In three clashes so far, including a dog-fight with US warplanes
last Tuesday, the Iraqis claim to have hit two US jets. The Americans and
the RAF deny any losses though they claim one Iraqi MiG may have crashed
due to fuel shortage. And last week an Iraqi ground-to-air missile base
was attacked and four soldiers were killed.
Once again patients are being kept on trolleys for hours on end while hospital staff desperately try to find beds for them.
And Norwich Hospital has had to hire a refrigerated lorry trailer to store bodies after the 80-place mortuary became filled to capacity.
And over last weekend there were no intensive care beds available within the M25 area.
Health Secretary Frank Dobson has allocated a total of £159 million to some 2,000 schemes to overcome the crisis.
Most of these involve moving existing patients out of their hospital beds and providing extra care to look after them in their own homes, thus freeing beds for emergency admissions.
All non-urgent surgery has been cancelled as admissions are rising by up to 50 per cent in different parts of the country.
The situation is not as bad as it was two years ago under the last Tory government. But flu epidemics in winter are hardly unusual or unexpected. And the current mild weather means health emergencies are not nearly as bad as they could be at this time of year.
NHS Confederation chief executive Stephen Thornton said: "We are having a normal British winter". But he added that the current normal levels of flu are putting the NHS under so much strain because: "over several years, the two or three per cent a year increase in emergency admissions to hospitals has left the NHS with virtually no capacity to cope with even relatively small surges in demand."
And he went on to say that the government's over-riding commitment to cut waiting lists had left hospitals with little flexibility.
But he did not mention the large number of hospitals throughout Britain which have been closed with thousands of beds lost.
Christine Hancock, general secretary of the Royal College of Nursing, welcomed Frank Dobson's aid package but said the government needs to concentrate on the long-term under lying causes of the crisis.
"The government has got to address the nursing shortage crisis and how the NHS can provide more care closer to people's homes to prevent this situation arising again."
The growing nursing shortage was highlighted last month when figures were released showing that the amount the NHS now spends on agency nurses has risen sharply.
The figures were given in reply to a parliamentary question from Liberal Democrat MP Simon Hughes. They showed that last year the NHS bill for agency nurses -- used as emergency stand-ins by understaffed hospitals -- was £216 million, compared to £121 million in 1991-2.
Simon Hughes said the figures underline the extent of the recruitment crisis within the NHS. He said the situation was so bad that some NHS trusts in Leeds are having to pay agency nurses to travel from London because they cannot recruit locally.

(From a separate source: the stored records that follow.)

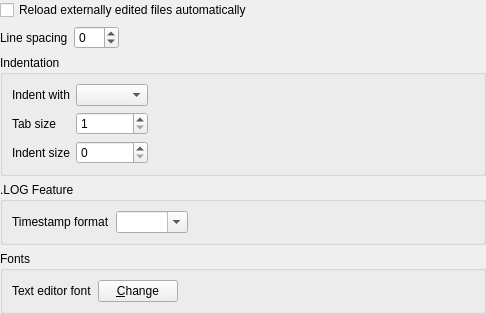
Before: the Qt Designer form src/gui/settings/settingseditor.ui in martinrotter/textosaurus, drawn with Qt 5.
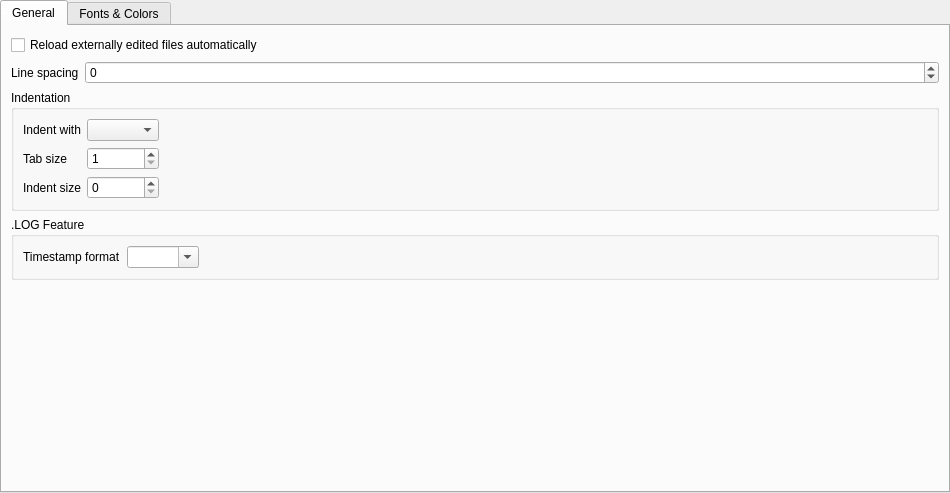
After: the same form once the commit is applied.

Commit message: Initial logic for color themes.

```diff
--- a/src/gui/settings/settingseditor.ui
+++ b/src/gui/settings/settingseditor.ui
@@ -6,8 +6,8 @@
    <rect>
     <x>0</x>
     <y>0</y>
-    <width>486</width>
-    <height>274</height>
+    <width>950</width>
+    <height>493</height>
    </rect>
   </property>
   <layout class="QGridLayout" name="gridLayout_2">
@@ -23,7 +23,44 @@
    <property name="bottomMargin">
     <number>0</number>
    </property>
-   <item row="2" column="0" colspan="3">
+   <item row="0" column="0">
+    <widget class="QTabWidget" name="tabWidget">
+     <property name="currentIndex">
+      <number>0</number>
+     </property>
+     <widget class="QWidget" name="m_tabGeneral">
+      <attribute name="title">
+       <string>General</string>
+      </attribute>
+      <layout class="QFormLayout" name="formLayout">
+       <item row="0" column="0" colspan="2">
+        <widget class="QCheckBox" name="m_cbReloadFilesAutomatically">
+         <property name="text">
+          <string>Reload externally edited files automatically</string>
+         </property>
+        </widget>
+       </item>
+       <item row="1" column="0">
+        <widget class="QLabel" name="label">
+         <property name="text">
+          <string>Line spacing</string>
+         </property>
+         <property name="buddy">
+          <cstring>m_spinLineSpacing</cstring>
+         </property>
+        </widget>
+       </item>
+       <item row="1" column="1">
+        <widget class="QSpinBox" name="m_spinLineSpacing">
+         <property name="minimum">
+          <number>-10</number>
+         </property>
+         <property name="maximum">
+          <number>50</number>
+         </property>
+        </widget>
+       </item>
+       <item row="2" column="0" colspan="2">
     <widget class="QGroupBox" name="m_gbIndentation">
      <property name="title">
       <string>Indentation</string>
@@ -95,92 +132,7 @@
      </layout>
     </widget>
    </item>
-   <item row="4" column="0" colspan="3">
-    <widget class="QGroupBox" name="m_gbFonts">
-     <property name="title">
-      <string>Fonts</string>
-     </property>
-     <layout class="QGridLayout" name="gridLayout">
-      <item row="0" column="1">
-       <widget class="QPushButton" name="m_btnFontMainChange">
-        <property name="text">
-         <string>&amp;Change</string>
-        </property>
-       </widget>
-      </item>
-      <item row="0" column="0">
-       <widget class="QLabel" name="m_lblFontMain">
-        <property name="text">
-         <string>Text editor font</string>
-        </property>
-        <property name="buddy">
-         <cstring>m_btnFontMainChange</cstring>
-        </property>
-       </widget>
-      </item>
-      <item row="0" column="2">
-       <spacer name="horizontalSpacer">
-        <property name="orientation">
-         <enum>Qt::Horizontal</enum>
-        </property>
-        <property name="sizeHint" stdset="0">
-         <size>
-          <width>40</width>
-          <height>20</height>
-         </size>
-        </property>
-       </spacer>
-      </item>
-     </layout>
-    </widget>
-   </item>
-   <item row="5" column="0" colspan="3">
-    <spacer name="verticalSpacer">
-     <property name="orientation">
-      <enum>Qt::Vertical</enum>
-     </property>
-     <property name="sizeHint" stdset="0">
-      <size>
-       <width>483</width>
-       <height>183</height>
-      </size>
-     </property>
-    </spacer>
-   </item>
-   <item row="1" column="2">
-    <spacer name="horizontalSpacer_2">
-     <property name="orientation">
-      <enum>Qt::Horizontal</enum>
-     </property>
-     <property name="sizeHint" stdset="0">
-      <size>
-       <width>40</width>
-       <height>20</height>
-      </size>
-     </property>
-    </spacer>
-   </item>
-   <item row="1" column="1">
-    <widget class="QSpinBox" name="m_spinLineSpacing">
-     <property name="minimum">
-      <number>-10</number>
-     </property>
-     <property name="maximum">
-      <number>50</number>
-     </property>
-    </widget>
-   </item>
-   <item row="1" column="0">
-    <widget class="QLabel" name="label">
-     <property name="text">
-      <string>Line spacing</string>
-     </property>
-     <property name="buddy">
-      <cstring>m_spinLineSpacing</cstring>
-     </property>
-    </widget>
-   </item>
-   <item row="3" column="0" colspan="3">
+       <item row="3" column="0" colspan="2">
     <widget class="QGroupBox" name="m_gbLog">
      <property name="title">
       <string>.LOG Feature</string>
@@ -219,11 +171,87 @@
      </layout>
     </widget>
    </item>
-   <item row="0" column="0" colspan="3">
-    <widget class="QCheckBox" name="m_cbReloadFilesAutomatically">
+       <item row="4" column="0" colspan="2">
+        <spacer name="verticalSpacer">
+         <property name="orientation">
+          <enum>Qt::Vertical</enum>
+         </property>
+         <property name="sizeHint" stdset="0">
+          <size>
+           <width>923</width>
+           <height>136</height>
+          </size>
+         </property>
+        </spacer>
+       </item>
+      </layout>
+     </widget>
+     <widget class="QWidget" name="m_tabColors">
+      <attribute name="title">
+       <string>Fonts &amp;&amp; Colors</string>
+      </attribute>
+      <layout class="QGridLayout" name="gridLayout_5">
+       <item row="2" column="0">
+        <spacer name="verticalSpacer_2">
+         <property name="orientation">
+          <enum>Qt::Vertical</enum>
+         </property>
+         <property name="sizeHint" stdset="0">
+          <size>
+           <width>20</width>
+           <height>40</height>
+          </size>
+         </property>
+        </spacer>
+       </item>
+       <item row="0" column="0">
+        <widget class="QGroupBox" name="m_gbFonts">
+         <property name="title">
+          <string>Fonts</string>
+         </property>
+         <layout class="QGridLayout" name="gridLayout">
+          <item row="0" column="1">
+           <widget class="QPushButton" name="m_btnFontMainChange">
      <property name="text">
-      <string>Reload externally edited files automatically</string>
-     </property>
+             <string>&amp;Change</string>
+            </property>
+           </widget>
+          </item>
+          <item row="0" column="0">
+           <widget class="QLabel" name="m_lblFontMain">
+            <property name="text">
+             <string>Text editor font</string>
+            </property>
+            <property name="buddy">
+             <cstring>m_btnFontMainChange</cstring>
+            </property>
+           </widget>
+          </item>
+          <item row="0" column="2">
+           <spacer name="horizontalSpacer">
+            <property name="orientation">
+             <enum>Qt::Horizontal</enum>
+            </property>
+            <property name="sizeHint" stdset="0">
+             <size>
+              <width>40</width>
+              <height>20</height>
+             </size>
+            </property>
+           </spacer>
+          </item>
+         </layout>
+        </widget>
+       </item>
+       <item row="1" column="0">
+        <widget class="QGroupBox" name="m_gbColors">
+         <property name="title">
+          <string>Colors</string>
+         </property>
+        </widget>
+       </item>
+      </layout>
+     </widget>
     </widget>
    </item>
   </layout>
```
Left out of the diff: 35 changed lines with no effect on the pictures. Lines whose indentation alone changed are shown as unchanged. The commit also changes 9 other files.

He said: "There are now so few NHS nurses that the private sector is cashing in by filling the vacancies. This is a nonsense. Money must be spent recruiting badly needed NHS nurses, not paying for private ones. "Cash-strapped hospital trusts are having to pay private nurses inflated rates to keep wards open. After last year's staged pay awards and precious little success in recruiting new nurses. The government is to blame."
Nursing unions have warned time and time again that low pay for nurses will lead to a crisis in recruitment but both Tory and Labour governments have ignored them.
Kingston Hospital in London has paid for 17 nurses to be flown in from the Philippines after its accident and emergency department was so busy last weekend that patients had to be treated in the backs of ambulances parked outside.
This is no way to run a health service. It must be cheaper to
raise nurses' pay and recruit more here than to pay for them to be shipped
in from the other side of the world.